_Your assignment_:
Copy out all the entries exactly.

_Supplied records_:
*** Begin section ***
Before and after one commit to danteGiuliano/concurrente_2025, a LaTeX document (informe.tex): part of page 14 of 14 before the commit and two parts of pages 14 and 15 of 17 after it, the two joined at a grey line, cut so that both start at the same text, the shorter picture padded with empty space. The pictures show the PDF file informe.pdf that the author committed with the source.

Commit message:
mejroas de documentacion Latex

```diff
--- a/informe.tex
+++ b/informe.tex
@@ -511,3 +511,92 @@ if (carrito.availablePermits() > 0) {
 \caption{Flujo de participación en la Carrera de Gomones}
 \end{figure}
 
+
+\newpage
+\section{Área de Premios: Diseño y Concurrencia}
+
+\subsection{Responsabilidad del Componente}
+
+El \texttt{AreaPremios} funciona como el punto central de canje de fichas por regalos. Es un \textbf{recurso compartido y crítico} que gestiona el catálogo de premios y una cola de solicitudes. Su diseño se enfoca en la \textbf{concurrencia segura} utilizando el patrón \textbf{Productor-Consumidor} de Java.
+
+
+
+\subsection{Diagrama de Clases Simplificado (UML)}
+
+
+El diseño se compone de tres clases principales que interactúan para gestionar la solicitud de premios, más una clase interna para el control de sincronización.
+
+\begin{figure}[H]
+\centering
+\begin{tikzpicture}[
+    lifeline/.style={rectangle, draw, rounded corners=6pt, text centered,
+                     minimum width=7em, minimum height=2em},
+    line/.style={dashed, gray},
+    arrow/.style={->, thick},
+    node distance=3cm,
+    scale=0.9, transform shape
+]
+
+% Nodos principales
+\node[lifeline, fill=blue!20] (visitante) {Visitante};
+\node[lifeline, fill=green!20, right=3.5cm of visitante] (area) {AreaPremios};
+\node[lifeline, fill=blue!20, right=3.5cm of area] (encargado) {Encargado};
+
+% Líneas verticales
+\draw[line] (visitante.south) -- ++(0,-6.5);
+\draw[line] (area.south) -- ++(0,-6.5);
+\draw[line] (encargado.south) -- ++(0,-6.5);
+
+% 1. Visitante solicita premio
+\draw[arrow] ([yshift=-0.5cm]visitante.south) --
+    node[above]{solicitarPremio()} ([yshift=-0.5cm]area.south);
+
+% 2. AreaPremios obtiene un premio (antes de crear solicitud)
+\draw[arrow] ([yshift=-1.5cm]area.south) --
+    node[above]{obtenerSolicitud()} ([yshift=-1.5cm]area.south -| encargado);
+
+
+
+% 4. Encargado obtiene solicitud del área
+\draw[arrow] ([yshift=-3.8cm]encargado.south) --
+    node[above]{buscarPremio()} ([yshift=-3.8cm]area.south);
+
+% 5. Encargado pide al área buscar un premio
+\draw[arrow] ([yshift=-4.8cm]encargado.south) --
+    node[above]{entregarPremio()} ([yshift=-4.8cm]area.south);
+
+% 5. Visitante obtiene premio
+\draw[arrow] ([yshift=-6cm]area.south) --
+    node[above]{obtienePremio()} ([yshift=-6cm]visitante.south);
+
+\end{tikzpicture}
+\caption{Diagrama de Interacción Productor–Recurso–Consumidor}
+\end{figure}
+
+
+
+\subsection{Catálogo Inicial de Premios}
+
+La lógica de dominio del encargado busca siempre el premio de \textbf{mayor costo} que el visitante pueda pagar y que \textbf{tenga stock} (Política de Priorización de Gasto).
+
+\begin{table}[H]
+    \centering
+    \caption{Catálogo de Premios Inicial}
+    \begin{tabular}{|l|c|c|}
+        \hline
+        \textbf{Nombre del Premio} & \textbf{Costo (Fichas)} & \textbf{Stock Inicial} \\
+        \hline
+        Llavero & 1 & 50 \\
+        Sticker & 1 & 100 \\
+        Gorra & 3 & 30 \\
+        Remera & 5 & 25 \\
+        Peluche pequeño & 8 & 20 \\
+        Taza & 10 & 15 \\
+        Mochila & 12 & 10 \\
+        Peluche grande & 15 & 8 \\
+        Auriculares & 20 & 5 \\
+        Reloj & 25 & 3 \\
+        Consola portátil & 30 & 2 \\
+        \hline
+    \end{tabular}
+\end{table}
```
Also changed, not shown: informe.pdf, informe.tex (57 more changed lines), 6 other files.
*** End section ***
_Response to this exercise_:
Before and after one commit to danteGiuliano/concurrente_2025, a LaTeX document (informe.tex): part of page 14 of 14 before the commit and two parts of pages 14 and 15 of 17 after it, the two joined at a grey line, cut so that both start at the same text, the shorter picture padded with empty space. The pictures show the PDF file informe.pdf that the author committed with the source.

Commit message:
mejroas de documentacion Latex

```diff
--- a/informe.tex
+++ b/informe.tex
@@ -511,3 +511,92 @@ if (carrito.availablePermits() > 0) {
 \caption{Flujo de participación en la Carrera de Gomones}
 \end{figure}
 
+
+\newpage
+\section{Área de Premios: Diseño y Concurrencia}
+
+\subsection{Responsabilidad del Componente}
+
+El \texttt{AreaPremios} funciona como el punto central de canje de fichas por regalos. Es un \textbf{recurso compartido y crítico} que gestiona el catálogo de premios y una cola de solicitudes. Su diseño se enfoca en la \textbf{concurrencia segura} utilizando el patrón \textbf{Productor-Consumidor} de Java.
+
+
+
+\subsection{Diagrama de Clases Simplificado (UML)}
+
+
+El diseño se compone de tres clases principales que interactúan para gestionar la solicitud de premios, más una clase interna para el control de sincronización.
+
+\begin{figure}[H]
+\centering
+\begin{tikzpicture}[
+    lifeline/.style={rectangle, draw, rounded corners=6pt, text centered,
+                     minimum width=7em, minimum height=2em},
+    line/.style={dashed, gray},
+    arrow/.style={->, thick},
+    node distance=3cm,
+    scale=0.9, transform shape
+]
+
+% Nodos principales
+\node[lifeline, fill=blue!20] (visitante) {Visitante};
+\node[lifeline, fill=green!20, right=3.5cm of visitante] (area) {AreaPremios};
+\node[lifeline, fill=blue!20, right=3.5cm of area] (encargado) {Encargado};
+
+% Líneas verticales
+\draw[line] (visitante.south) -- ++(0,-6.5);
+\draw[line] (area.south) -- ++(0,-6.5);
+\draw[line] (encargado.south) -- ++(0,-6.5);
+
+% 1. Visitante solicita premio
+\draw[arrow] ([yshift=-0.5cm]visitante.south) --
+    node[above]{solicitarPremio()} ([yshift=-0.5cm]area.south);
+
+% 2. AreaPremios obtiene un premio (antes de crear solicitud)
+\draw[arrow] ([yshift=-1.5cm]area.south) --
+    node[above]{obtenerSolicitud()} ([yshift=-1.5cm]area.south -| encargado);
+
+
+
+% 4. Encargado obtiene solicitud del área
+\draw[arrow] ([yshift=-3.8cm]encargado.south) --
+    node[above]{buscarPremio()} ([yshift=-3.8cm]area.south);
+
+% 5. Encargado pide al área buscar un premio
+\draw[arrow] ([yshift=-4.8cm]encargado.south) --
+    node[above]{entregarPremio()} ([yshift=-4.8cm]area.south);
+
+% 5. Visitante obtiene premio
+\draw[arrow] ([yshift=-6cm]area.south) --
+    node[above]{obtienePremio()} ([yshift=-6cm]visitante.south);
+
+\end{tikzpicture}
+\caption{Diagrama de Interacción Productor–Recurso–Consumidor}
+\end{figure}
+
+
+
+\subsection{Catálogo Inicial de Premios}
+
+La lógica de dominio del encargado busca siempre el premio de \textbf{mayor costo} que el visitante pueda pagar y que \textbf{tenga stock} (Política de Priorización de Gasto).
+
+\begin{table}[H]
+    \centering
+    \caption{Catálogo de Premios Inicial}
+    \begin{tabular}{|l|c|c|}
+        \hline
+        \textbf{Nombre del Premio} & \textbf{Costo (Fichas)} & \textbf{Stock Inicial} \\
+        \hline
+        Llavero & 1 & 50 \\
+        Sticker & 1 & 100 \\
+        Gorra & 3 & 30 \\
+        Remera & 5 & 25 \\
+        Peluche pequeño & 8 & 20 \\
+        Taza & 10 & 15 \\
+        Mochila & 12 & 10 \\
+        Peluche grande & 15 & 8 \\
+        Auriculares & 20 & 5 \\
+        Reloj & 25 & 3 \\
+        Consola portátil & 30 & 2 \\
+        \hline
+    \end{tabular}
+\end{table}
```
Also changed, not shown: informe.pdf, informe.tex (57 more changed lines), 6 other files.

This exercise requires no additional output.